Required work
Every line of the entries that holds the word "gender" is to be copied.

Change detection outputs
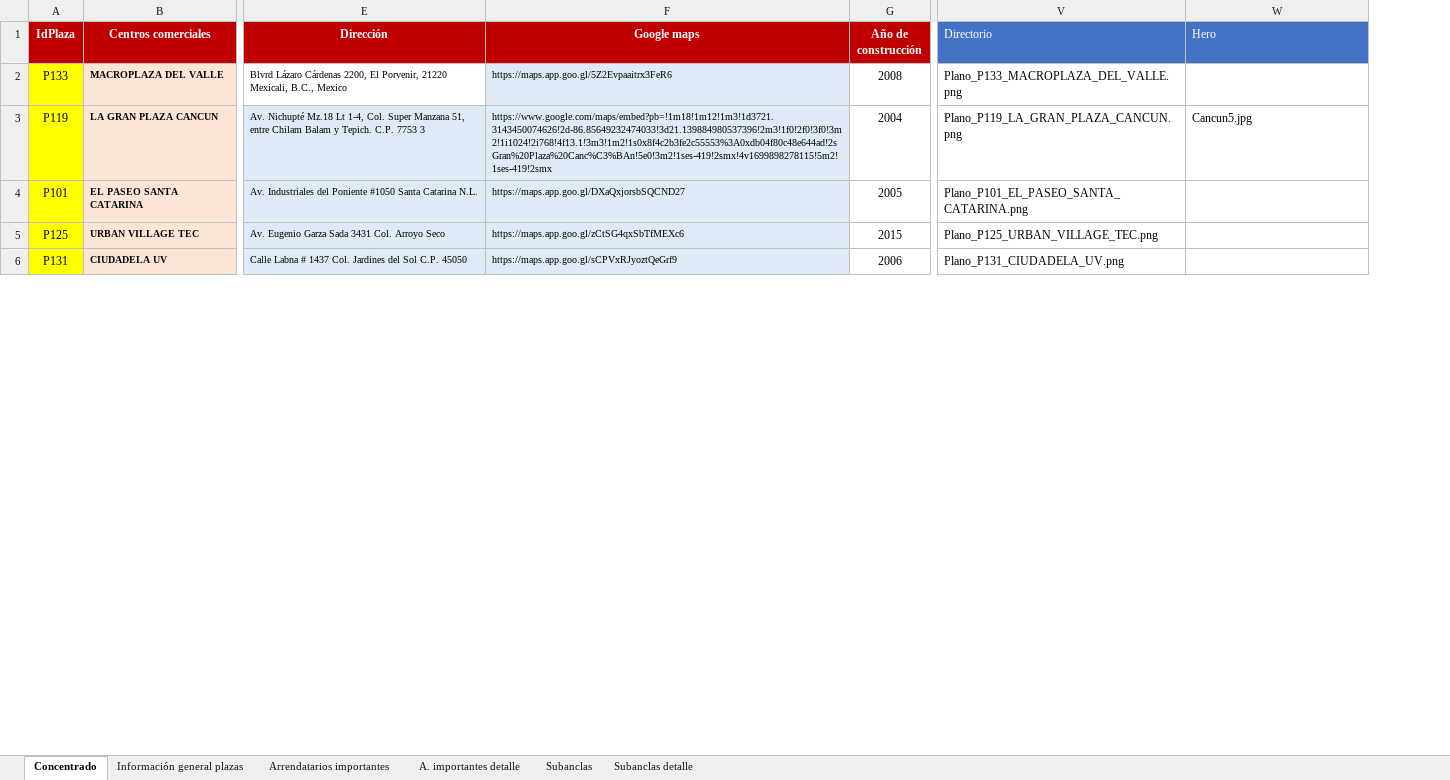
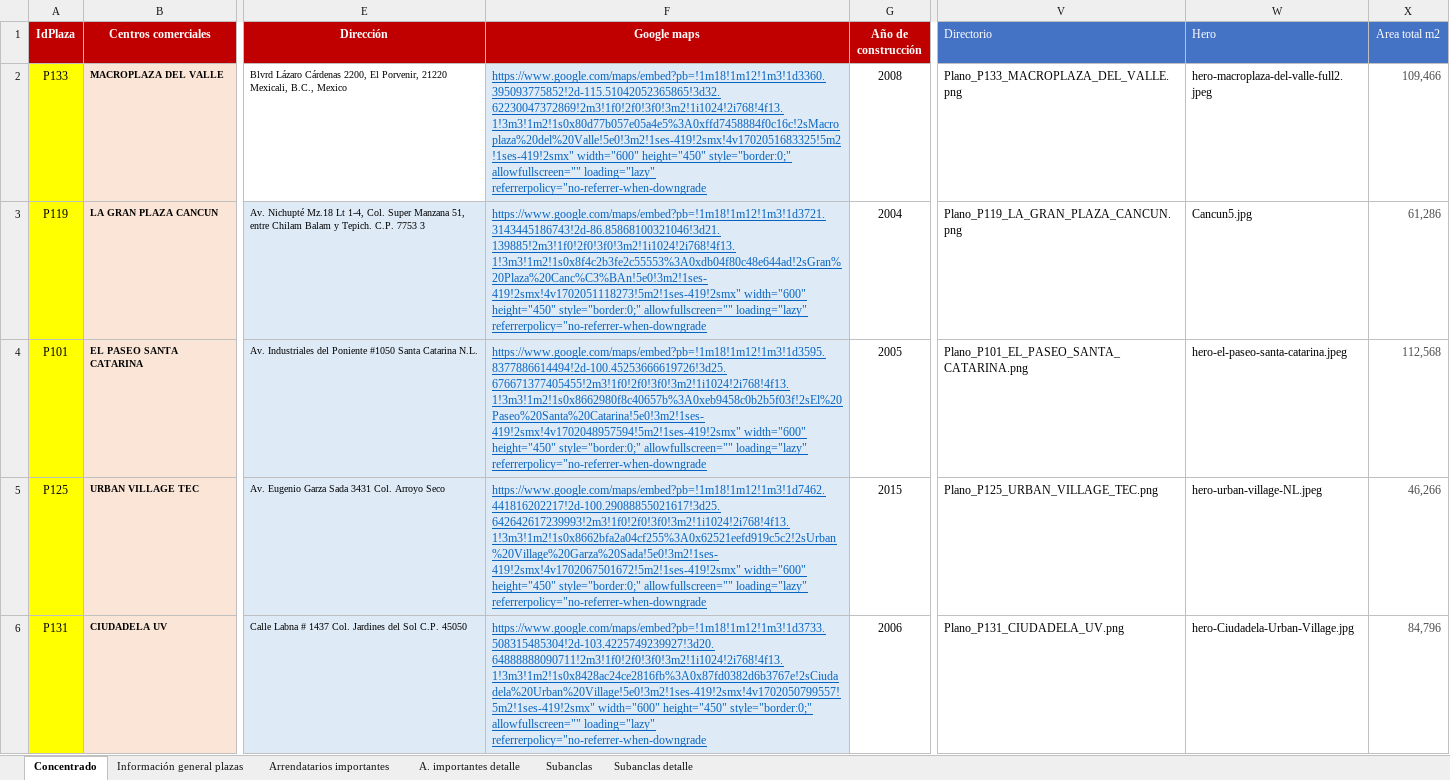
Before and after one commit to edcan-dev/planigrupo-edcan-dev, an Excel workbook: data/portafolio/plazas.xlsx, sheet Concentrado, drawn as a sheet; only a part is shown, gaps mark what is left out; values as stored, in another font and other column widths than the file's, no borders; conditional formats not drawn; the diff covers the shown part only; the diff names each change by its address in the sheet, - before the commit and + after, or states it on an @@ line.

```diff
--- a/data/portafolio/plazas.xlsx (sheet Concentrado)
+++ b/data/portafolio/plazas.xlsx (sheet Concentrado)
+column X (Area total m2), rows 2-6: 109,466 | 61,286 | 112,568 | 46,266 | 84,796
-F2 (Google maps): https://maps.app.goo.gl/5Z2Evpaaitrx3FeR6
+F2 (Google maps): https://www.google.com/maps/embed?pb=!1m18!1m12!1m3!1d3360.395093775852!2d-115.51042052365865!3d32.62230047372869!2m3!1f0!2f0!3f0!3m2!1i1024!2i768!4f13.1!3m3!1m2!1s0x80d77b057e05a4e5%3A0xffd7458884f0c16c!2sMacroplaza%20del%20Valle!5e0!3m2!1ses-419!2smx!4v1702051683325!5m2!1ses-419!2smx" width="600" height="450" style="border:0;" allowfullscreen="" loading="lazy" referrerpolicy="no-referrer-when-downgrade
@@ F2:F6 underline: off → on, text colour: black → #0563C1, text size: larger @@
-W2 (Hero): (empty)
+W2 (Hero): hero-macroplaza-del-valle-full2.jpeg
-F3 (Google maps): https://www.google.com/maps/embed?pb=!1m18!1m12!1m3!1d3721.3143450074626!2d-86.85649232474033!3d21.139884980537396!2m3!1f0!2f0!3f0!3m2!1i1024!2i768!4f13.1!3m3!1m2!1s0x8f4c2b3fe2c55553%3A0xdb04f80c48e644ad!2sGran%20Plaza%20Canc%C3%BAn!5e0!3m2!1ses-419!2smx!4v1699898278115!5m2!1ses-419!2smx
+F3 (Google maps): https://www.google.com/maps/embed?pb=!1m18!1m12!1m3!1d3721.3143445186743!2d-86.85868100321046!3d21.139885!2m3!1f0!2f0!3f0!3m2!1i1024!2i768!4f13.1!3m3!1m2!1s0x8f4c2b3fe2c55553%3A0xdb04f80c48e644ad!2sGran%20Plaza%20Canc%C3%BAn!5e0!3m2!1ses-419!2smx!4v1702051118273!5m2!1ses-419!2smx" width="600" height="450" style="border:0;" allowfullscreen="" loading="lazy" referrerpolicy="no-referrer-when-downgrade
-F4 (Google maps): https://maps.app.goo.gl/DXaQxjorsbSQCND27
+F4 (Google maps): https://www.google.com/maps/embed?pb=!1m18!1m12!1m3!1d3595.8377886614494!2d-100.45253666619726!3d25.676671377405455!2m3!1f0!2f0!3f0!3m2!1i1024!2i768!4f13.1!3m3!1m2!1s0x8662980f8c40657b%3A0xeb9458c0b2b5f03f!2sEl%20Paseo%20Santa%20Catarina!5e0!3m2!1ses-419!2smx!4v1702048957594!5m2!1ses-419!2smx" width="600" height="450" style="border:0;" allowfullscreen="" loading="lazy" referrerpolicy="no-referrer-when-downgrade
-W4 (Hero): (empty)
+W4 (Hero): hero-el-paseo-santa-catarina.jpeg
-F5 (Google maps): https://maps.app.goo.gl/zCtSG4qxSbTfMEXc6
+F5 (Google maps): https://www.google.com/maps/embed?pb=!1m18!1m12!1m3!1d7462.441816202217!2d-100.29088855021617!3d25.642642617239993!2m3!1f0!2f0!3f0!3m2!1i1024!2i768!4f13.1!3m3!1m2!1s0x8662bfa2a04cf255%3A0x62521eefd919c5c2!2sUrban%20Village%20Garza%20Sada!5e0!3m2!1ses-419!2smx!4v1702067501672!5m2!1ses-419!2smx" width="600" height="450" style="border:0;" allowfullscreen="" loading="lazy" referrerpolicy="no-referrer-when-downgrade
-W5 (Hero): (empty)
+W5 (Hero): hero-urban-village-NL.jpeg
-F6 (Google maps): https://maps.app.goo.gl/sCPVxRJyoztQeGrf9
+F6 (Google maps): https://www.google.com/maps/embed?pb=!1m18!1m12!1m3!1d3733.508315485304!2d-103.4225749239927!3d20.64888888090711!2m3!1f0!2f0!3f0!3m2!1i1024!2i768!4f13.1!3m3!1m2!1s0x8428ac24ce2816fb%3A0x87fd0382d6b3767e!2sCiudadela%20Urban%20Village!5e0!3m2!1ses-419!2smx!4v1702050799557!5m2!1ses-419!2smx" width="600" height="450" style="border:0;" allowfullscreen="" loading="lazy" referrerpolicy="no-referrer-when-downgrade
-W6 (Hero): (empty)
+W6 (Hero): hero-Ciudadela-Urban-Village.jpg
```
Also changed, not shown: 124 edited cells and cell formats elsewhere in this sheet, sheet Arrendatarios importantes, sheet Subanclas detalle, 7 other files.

...

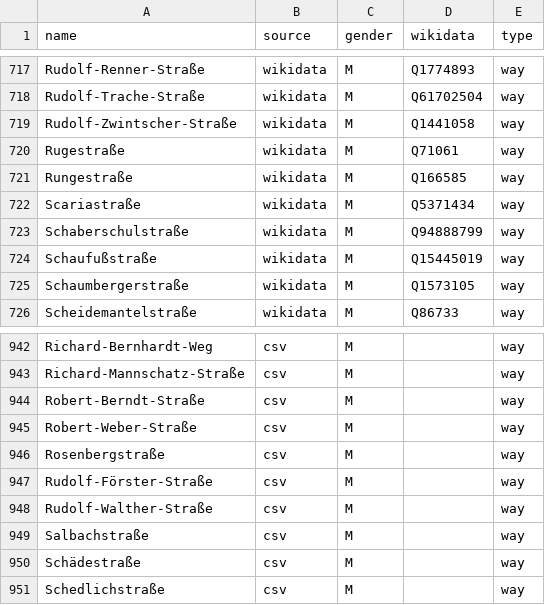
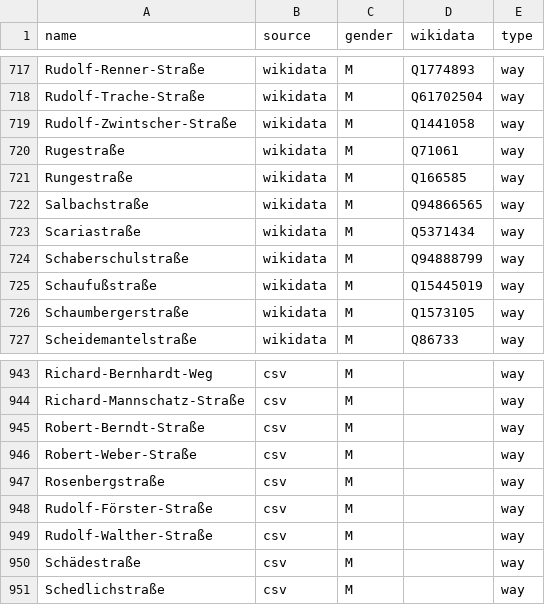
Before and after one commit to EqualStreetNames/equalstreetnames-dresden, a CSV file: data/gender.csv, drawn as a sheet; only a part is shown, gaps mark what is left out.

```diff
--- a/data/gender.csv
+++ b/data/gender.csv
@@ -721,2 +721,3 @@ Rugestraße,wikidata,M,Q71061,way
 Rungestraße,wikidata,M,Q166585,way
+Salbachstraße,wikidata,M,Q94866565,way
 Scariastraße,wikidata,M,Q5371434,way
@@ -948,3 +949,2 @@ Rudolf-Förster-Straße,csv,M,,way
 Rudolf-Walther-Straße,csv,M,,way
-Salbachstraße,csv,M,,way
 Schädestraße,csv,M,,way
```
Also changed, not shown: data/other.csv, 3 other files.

Exercise solution
Before and after one commit to EqualStreetNames/equalstreetnames-dresden, a CSV file: data/gender.csv, drawn as a sheet; only a part is shown, gaps mark what is left out.
--- a/data/gender.csv
+++ b/data/gender.csv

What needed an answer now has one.